you have at least part of the fund available to you while the savings
bond purchases age past six months.
If you later use the savings bonds for your children's
education, the Savings Bonds in Education program allows redemptions
used to pay eligible college expenses to be tax-free.
Bankrate feature has more on investing emergency fund money
in CDs, while the Bureau
of Public Debt's Web site provides information about the restrictions
on redemption of savings bonds and the Savings
Bonds for Education program. Look at the Series I bonds as a
way of keeping pace with inflation.
Everyone recognizes that living paycheck-to-paycheck
is the wrong way to run a household. Well, it's just as problematic
not to have a little money held in reserve. Regardless of how you
choose to invest this money, make it a goal this year to start an
at refinancing your mortgage -- again
Mortgage rates are bouncing around at the lowest rates that we've
seen for decades. If you haven't already refinanced your home then
you should consider it.
It's easy to figure out if refinancing makes sense by shopping
rates in your market and then using that rate in Bankrate's
to figure out how many months it will take to break even. Bankrate's
new mortgage decision tools will help you decide how to structure
your next mortgage.
Keep in mind that refinancing doesn't always make
sense. If you don't plan on being in the house for long or your
current rate is low enough that the expected break even on a new
loan would be years away, then just say no to refinancing.
Know how your finance professional
gets paid, and know what you're paying in annual fees or expenses
on your investments.
Don't get me wrong, I'm all for finance professionals
getting paid. A fee-only financial planner, for example, will charge
you directly for the service provided. If you buy mutual funds with
sales loads you're paying the finance professional by commission.
If you buy stocks, you're also paying by commission. With bonds
the commission is built in to the price of the bond, except for
new issues where the issuer pays the sales commissions.
Financial advisers are by some means being paid for
the service they provide to you, and you knowing how they get paid
helps you to make better financial decisions.
Are your mutual fund fees in line for the type of
fund you're investing in? The salesperson's argument that you pay
higher fees to have your money managed by better mutual fund managers
just doesn't hold water. There are great mutual fund managers out
there working for funds with low annual expense ratios. (They make
it up on volume.)
Annual expenses create a drag on portfolio returns.
When the stock market was providing blistering returns during the
'90s investors didn't quibble over high annual expense ratios. Low
yields in money market investments and bonds, along with the negative
returns in the stock market, drive home the point that high fees
slow portfolio returns.
Give of yourself.
I've always had some reservations about being an organ donor. After
Quindlen's piece in Newsweek on the topic, I changed my mind
and am becoming an organ
donor. I also fell out of the habit of regularly donating blood,
and I'm going to make it a habit again.

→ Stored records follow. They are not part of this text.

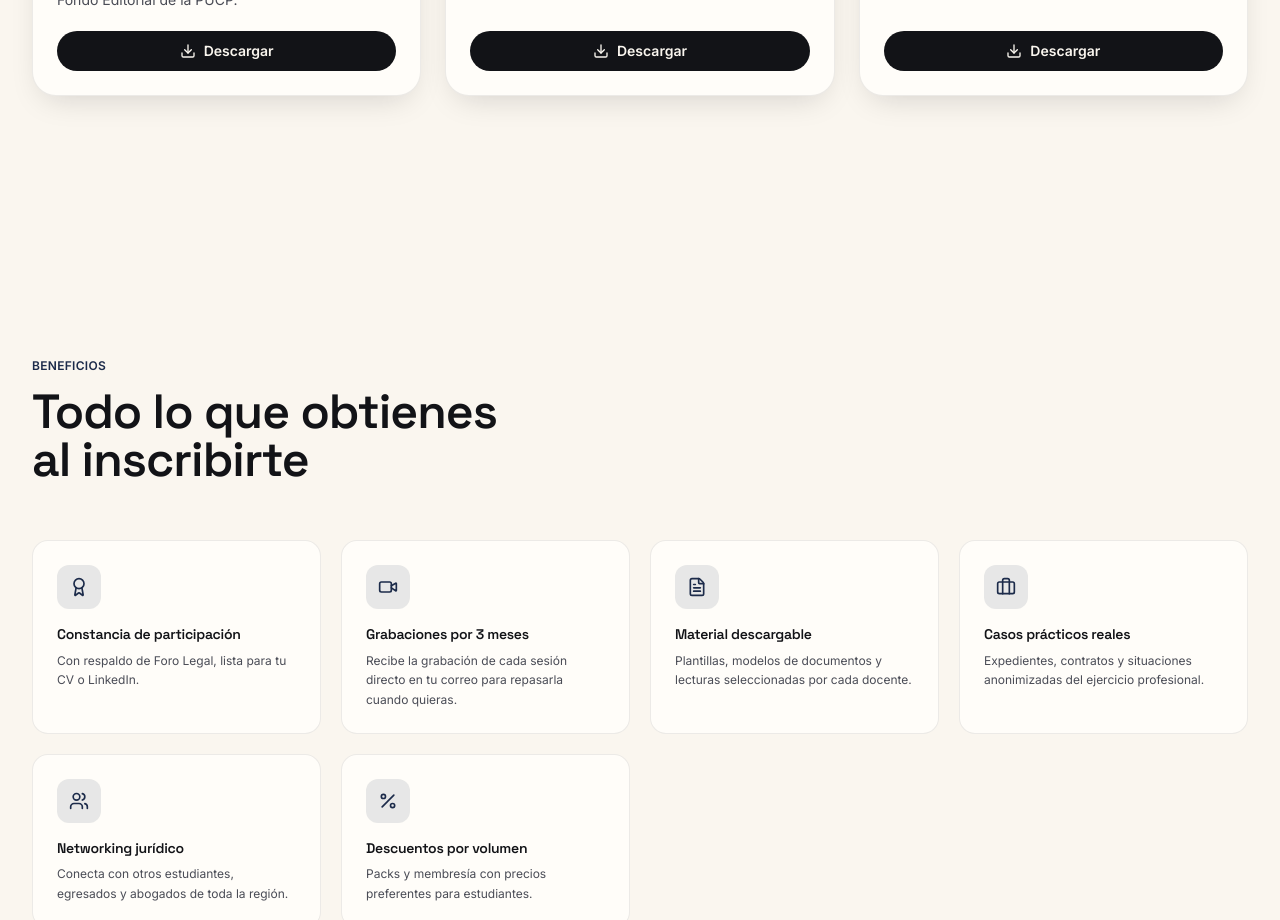
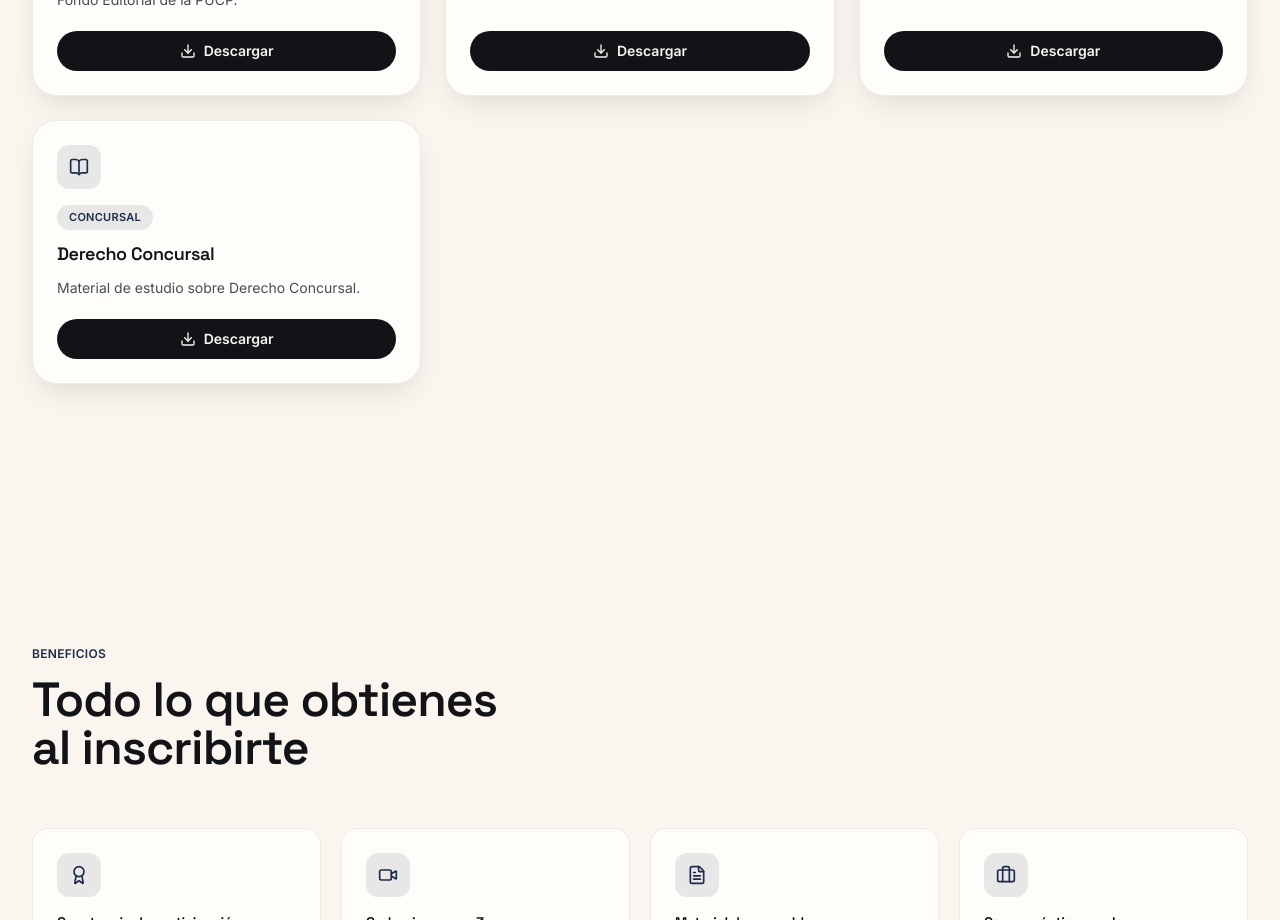
Before and after one commit to forolegalperu-max/foro-legalperu, a React (Vite) app: page / in a window 1280 px wide. Shown: the part 2860-3780 px from the top of the page. Built offline with nearby package versions, Linux system fonts and the light colour scheme.

Commit message:
Agregar Derecho Concursal a la biblioteca virtual
Co-Authored-By: Claude Sonnet 5.5 <noreply@anthropic.com>

```diff
--- a/src/data/library.ts
+++ b/src/data/library.ts
@@ -37,4 +37,11 @@ export const libraryBooks: LibraryBook[] = [
     description: 'Colección de guías prácticas para la actuación en procesos penales.',
     fileUrl: 'https://drive.google.com/drive/folders/1hVETcZ2_qeidkZr77l38U3qCMLabEidu?usp=share_link',
   },
+  {
+    id: 'derecho-concursal',
+    title: 'Derecho Concursal',
+    category: 'Concursal',
+    description: 'Material de estudio sobre Derecho Concursal.',
+    fileUrl: 'https://drive.google.com/file/d/1Rk5og4cKQ-5g5MlKHtU8ERP5GP2qR7iI/view?usp=sharing',
+  },
 ];
```
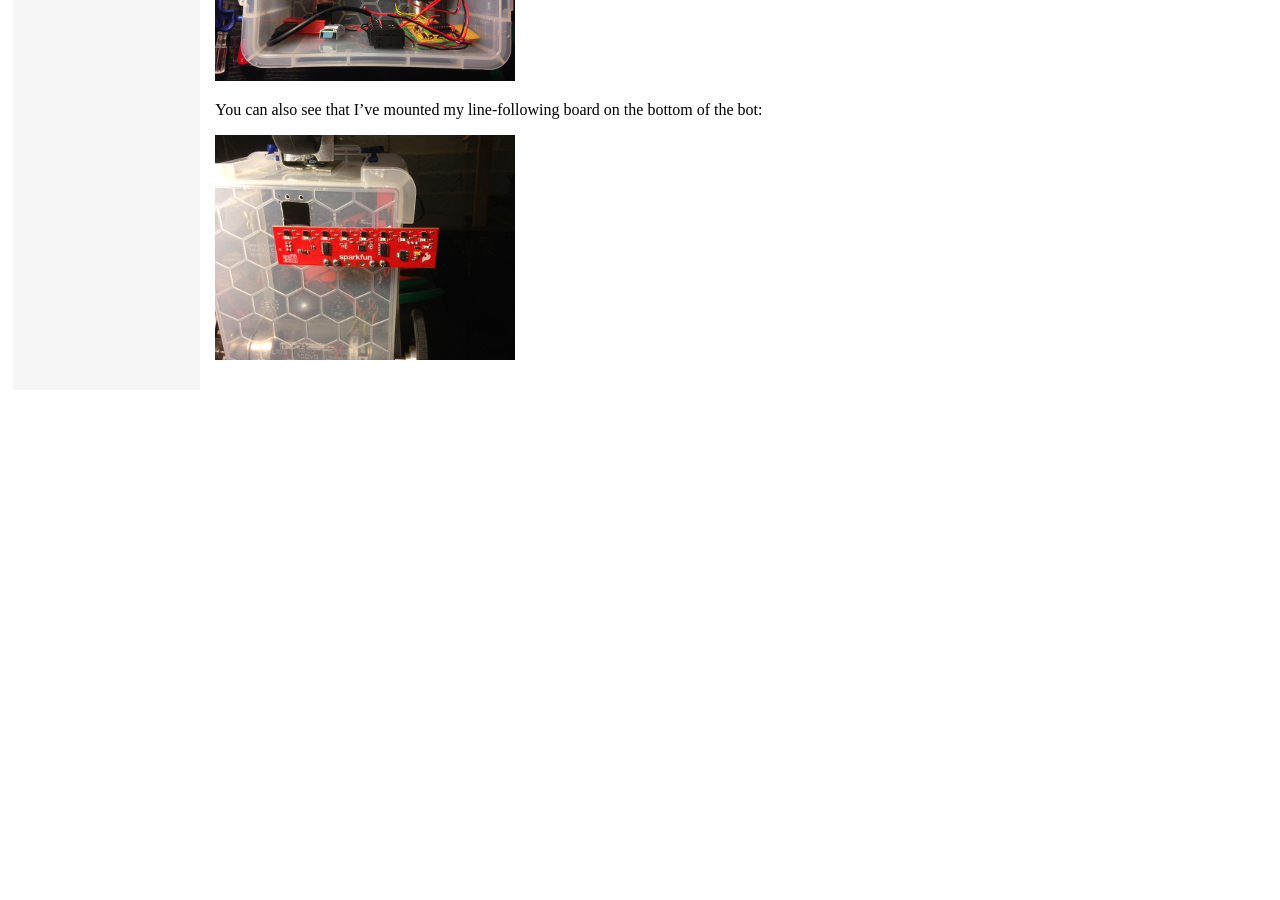
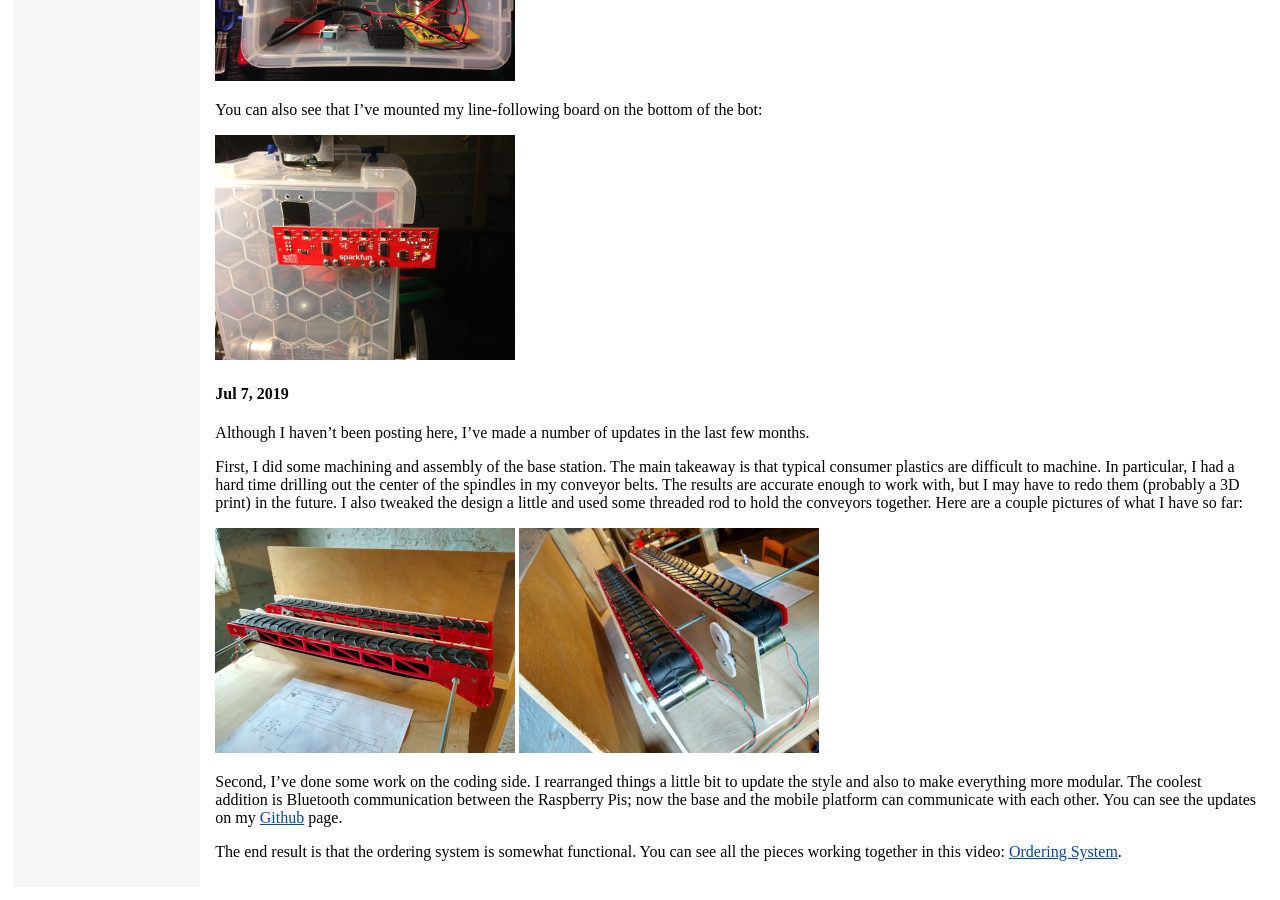
Before and after one commit to Angineer/Angineer.github.io, a Jekyll site: the page built from _projects/Robot.md, in a window 1280 px wide and 900 px high, scrolled down 7930 px. Built offline with Jekyll 4.4.1, drawn with Linux system fonts in a browser that asks for light colours; before the commit the page ends 8333 px from its top, so only the background shows below that.

Commit message:
Robot update

```diff
--- a/_projects/Robot.md
+++ b/_projects/Robot.md
@@ -180,3 +180,14 @@ The basic wiring of the mobile platform had always been very messy and fragile,
 You can also see that I've mounted my line-following board on the bottom of the bot:
 
 ![](/pictures/Robot_LineFollowerMounted.png)
+
+#### Jul 7, 2019
+Although I haven't been posting here, I've made a number of updates in the last few months.
+
+First, I did some machining and assembly of the base station. The main takeaway is that typical consumer plastics are difficult to machine. In particular, I had a hard time drilling out the center of the spindles in my conveyor belts. The results are accurate enough to work with, but I may have to redo them (probably a 3D print) in the future. I also tweaked the design a little and used some threaded rod to hold the conveyors together. Here are a couple pictures of what I have so far:
+
+![](/pictures/Robot_Conveyors_1.png) ![](/pictures/Robot_Conveyors_2.png)
+
+Second, I've done some work on the coding side. I rearranged things a little bit to update the style and also to make everything more modular. The coolest addition is Bluetooth communication between the Raspberry Pis; now the base and the mobile platform can communicate with each other. You can see the updates on my [Github](https://github.com/Angineer) page.
+
+The end result is that the ordering system is somewhat functional. You can see all the pieces working together in this video: [Ordering System](https://youtu.be/Y87iaBGqlAw).
```
Also changed, not shown: pictures/Robot_Conveyors_1.png (added), pictures/Robot_Conveyors_2.png (added).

Too squeamish for those ideas? Give of your time instead
to one of dozens of volunteer organizations in your neighborhood
that need your help. Everybody wants to live in a great neighborhood.
Build some momentum in your neighborhood by being a great neighbor.
-- Posted: Dec. 27, 2002